The Save Agatha's Home campaign plans to turn the legendary crime writer's home into an arts and events venue
Agatha Christie's family home in Oxfordshire, England may one day become a writer's retreat and literary center.
That's the hope of a group of 10 plucky locals in the town of Wallingford (around 50 miles west of London), who are currently trying to raise $4.2 million to buy the property and turn it into a museum dedicated to the crime writer's best-selling whodunnits.
"We are all volunteers so are working for free and just doing what we can in our spare time," group member Lorna Denby tells PEOPLE.
"Agatha Christie lived there for 42 years and it was her private home. She had another house in London and a holiday home called Greenway in Torquay (southwest England), but this is the home she shared with her husband, Max," she explains. "It's quite a big ask as it's on the market for a lot of money but we just think it's so important, not just for Oxfordshire but for people who love her work around the world."
Time, however, is short. Christie's house has been listed since April and the Save Agatha's Home campaign is competing with private buyers to secure the historic five-bedroom house, which covers 6,256 square feet and comes with five acres of land, a study, library, adjoining one-bedroom cottage, and stunning landscaped gardens leading down to the River Thames.
"The property is arranged over three floors with well-proportioned rooms, high ceilings and large windows that provide plenty of natural light," says listing agent Stephen Christie-Miller of Savills Henley. "Many period features have also been retained creating a stunning family home full of immense character and charm."
More crucially, the home (called Winterbrook House) possesses genuine literary - and movie - history, as it was in its study that Christie wrote many of her 66 detective novels, including Murder On the Orient Express and Death on the Nile. Both of these have been turned into multiple movies, with a new Kenneth Branagh-directed version of Death on the Nile scheduled for release in 2022, starring Gal Gadot and Annette Bening.
Christie, whose books are estimated to have sold in excess of 2 billion copies, lived at the property with husband Sir Max Mallowan until her death in 1976 and is buried in the nearby churchyard of St Mary's, Cholsey.
"There are people in the village who knew Agatha and used to bump into her in the butchers or the bakers," says Denby. "In the area, she was just known by her married name as Mrs. Mallowan. She was a very private person and people were very good at leaving her to herself and just treating her like a normal person. I think that's why she liked the house and the area. She was able to just get on with her day-to-day life and get on with her writing."
To help secure the property, Save Agatha's Home has launched a crowdfunding appeal to raise $700,000 towards the purchase price and reached out to historic trusts, financial institutions, and a number of famous faces who have been involved with Agatha Christie over the years.

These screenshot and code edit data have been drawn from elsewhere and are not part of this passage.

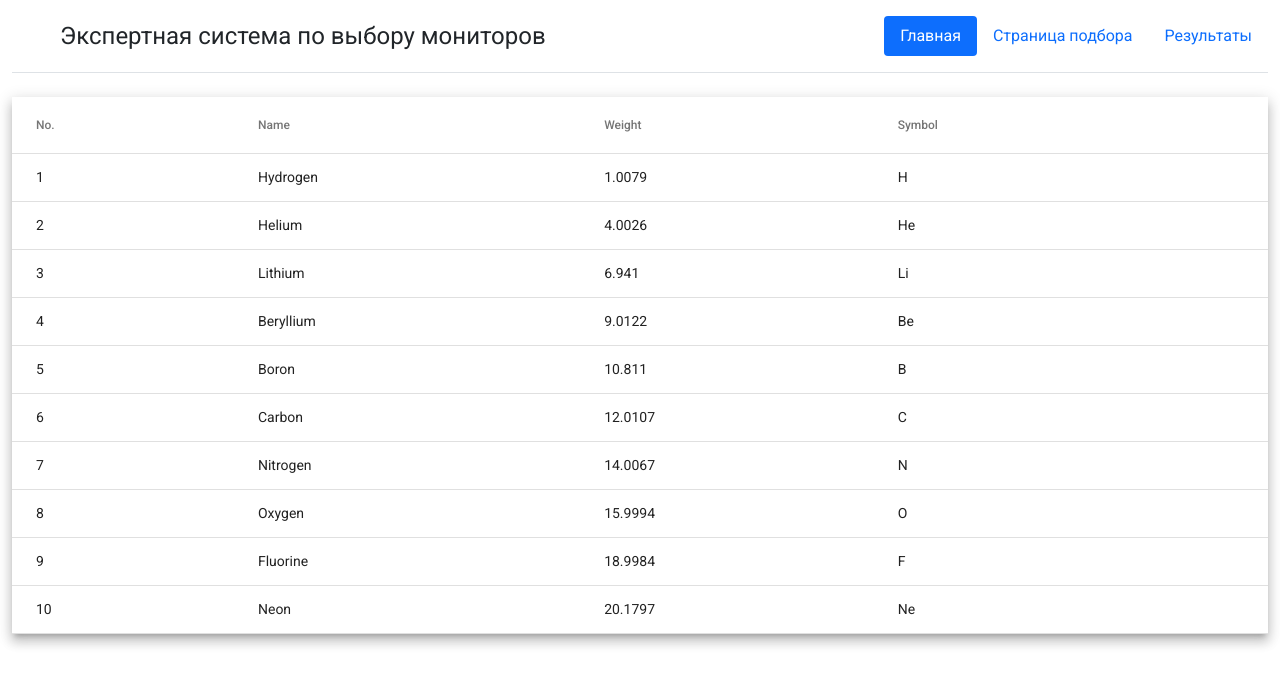
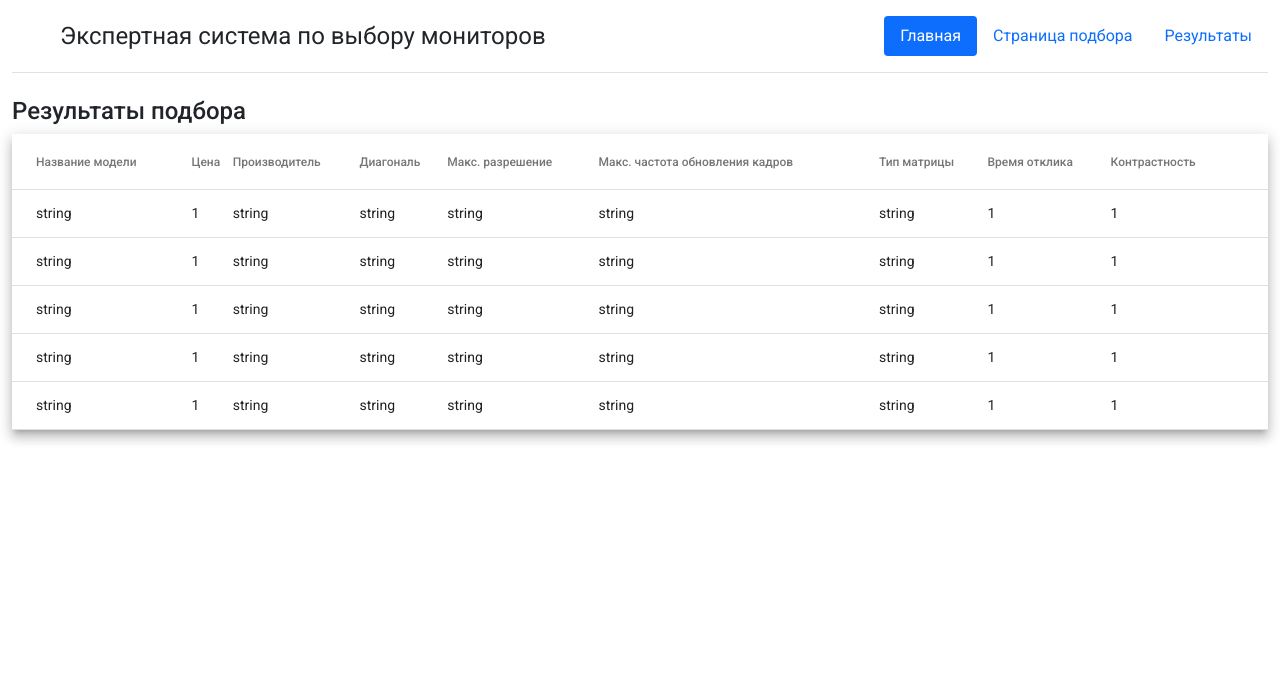
Before and after one commit to StasMalikov/ExpertSystem, an Angular app: page /results in a window 1280 px wide. Shown: the top 686 px of the page. Built offline with nearby package versions, Linux system fonts and the light colour scheme.

Commit message:
results comp

```diff
--- a/src/app/components/result-page/result-page.component.html
+++ b/src/app/components/result-page/result-page.component.html
@@ -1,30 +1,57 @@
+<h4>Результаты подбора</h4>
+
 <table mat-table [dataSource]="dataSource" class="mat-elevation-z8">
 
   <!--- Note that these columns can be defined in any order.
         The actual rendered columns are set as a property on the row definition" -->
 
   <!-- Position Column -->
-  <ng-container matColumnDef="position">
-    <th mat-header-cell *matHeaderCellDef> No. </th>
-    <td mat-cell *matCellDef="let element"> {{element.position}} </td>
+  <ng-container matColumnDef="name">
+    <th mat-header-cell *matHeaderCellDef> Название модели </th>
+    <td mat-cell *matCellDef="let element"> {{element.name}} </td>
   </ng-container>
 
   <!-- Name Column -->
-  <ng-container matColumnDef="name">
-    <th mat-header-cell *matHeaderCellDef> Name </th>
-    <td mat-cell *matCellDef="let element"> {{element.name}} </td>
+  <ng-container matColumnDef="price">
+    <th mat-header-cell *matHeaderCellDef> Цена </th>
+    <td mat-cell *matCellDef="let element"> {{element.price}} </td>
   </ng-container>
 
   <!-- Weight Column -->
-  <ng-container matColumnDef="weight">
-    <th mat-header-cell *matHeaderCellDef> Weight </th>
-    <td mat-cell *matCellDef="let element"> {{element.weight}} </td>
+  <ng-container matColumnDef="manufacturer">
+    <th mat-header-cell *matHeaderCellDef> Производитель </th>
+    <td mat-cell *matCellDef="let element"> {{element.manufacturer}} </td>
   </ng-container>
 
   <!-- Symbol Column -->
-  <ng-container matColumnDef="symbol">
-    <th mat-header-cell *matHeaderCellDef> Symbol </th>
-    <td mat-cell *matCellDef="let element"> {{element.symbol}} </td>
+  <ng-container matColumnDef="diagonal">
+    <th mat-header-cell *matHeaderCellDef> Диагональ </th>
+    <td mat-cell *matCellDef="let element"> {{element.diagonal}} </td>
+  </ng-container>
+
+  <ng-container matColumnDef="resolution">
+    <th mat-header-cell *matHeaderCellDef> Макс. разрешение </th>
+    <td mat-cell *matCellDef="let element"> {{element.resolution}} </td>
+  </ng-container>
+
+  <ng-container matColumnDef="updateFrequency">
+    <th mat-header-cell *matHeaderCellDef> Макс. частота обновления кадров </th>
+    <td mat-cell *matCellDef="let element"> {{element.updateFrequency}} </td>
+  </ng-container>
+
+  <ng-container matColumnDef="matrixType">
+    <th mat-header-cell *matHeaderCellDef> Тип матрицы </th>
+    <td mat-cell *matCellDef="let element"> {{element.matrixType}} </td>
+  </ng-container>
+
+  <ng-container matColumnDef="responseTime">
+    <th mat-header-cell *matHeaderCellDef> Время отклика </th>
+    <td mat-cell *matCellDef="let element"> {{element.responseTime}} </td>
+  </ng-container>
+
+  <ng-container matColumnDef="contrastValue">
+    <th mat-header-cell *matHeaderCellDef> Контрастность </th>
+    <td mat-cell *matCellDef="let element"> {{element.contrastValue}} </td>
   </ng-container>
 
   <tr mat-header-row *matHeaderRowDef="displayedColumns"></tr>
--- a/src/app/components/result-page/result-page.component.ts
+++ b/src/app/components/result-page/result-page.component.ts
@@ -6,6 +6,40 @@ export interface PeriodicElement {
   weight: number;
   symbol: string;
 }
+
+export interface MonitorEntity {
+  name: string;
+  price: number;
+  manufacturer: string;
+  diagonal: string;
+  resolution: string;
+  updateFrequency: string;
+  matrixType: string;
+  responseTime: number;
+  contrastValue: number;
+}
+
+const ALL_MONITORS: MonitorEntity[] = [
+  { name: 'string', price: 1, manufacturer: 'string', diagonal: 'string',
+    resolution: 'string', updateFrequency: 'string', matrixType: 'string',
+    responseTime: 1, contrastValue: 1},
+
+  { name: 'string', price: 1, manufacturer: 'string', diagonal: 'string',
+    resolution: 'string', updateFrequency: 'string', matrixType: 'string',
+    responseTime: 1, contrastValue: 1},
+
+  { name: 'string', price: 1, manufacturer: 'string', diagonal: 'string',
+    resolution: 'string', updateFrequency: 'string', matrixType: 'string',
+    responseTime: 1, contrastValue: 1},
+
+  { name: 'string', price: 1, manufacturer: 'string', diagonal: 'string',
+    resolution: 'string', updateFrequency: 'string', matrixType: 'string',
+    responseTime: 1, contrastValue: 1},
+
+  { name: 'string', price: 1, manufacturer: 'string', diagonal: 'string',
+    resolution: 'string', updateFrequency: 'string', matrixType: 'string',
+    responseTime: 1, contrastValue: 1}
+];
 
 const ELEMENT_DATA: PeriodicElement[] = [
   {position: 1, name: 'Hydrogen', weight: 1.0079, symbol: 'H'},
@@ -26,8 +60,10 @@ const ELEMENT_DATA: PeriodicElement[] = [
   styleUrls: ['./result-page.component.css']
 })
 export class ResultPageComponent implements OnInit {
-  displayedColumns: string[] = ['position', 'name', 'weight', 'symbol'];
-  dataSource = ELEMENT_DATA;
+  displayedColumns: string[] = [  'name', 'price', 'manufacturer',
+    'diagonal', 'resolution', 'updateFrequency', 'matrixType',
+    'responseTime', 'contrastValue'];
+  dataSource = ALL_MONITORS;
   constructor() { }
 
   ngOnInit(): void {
```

"It's basically a case of trying all avenues," says Dendy. "It's really time-sensitive, so we've just had to try and hit the ground running. But we have made some really good inroads and are confident that side will hopefully pan out."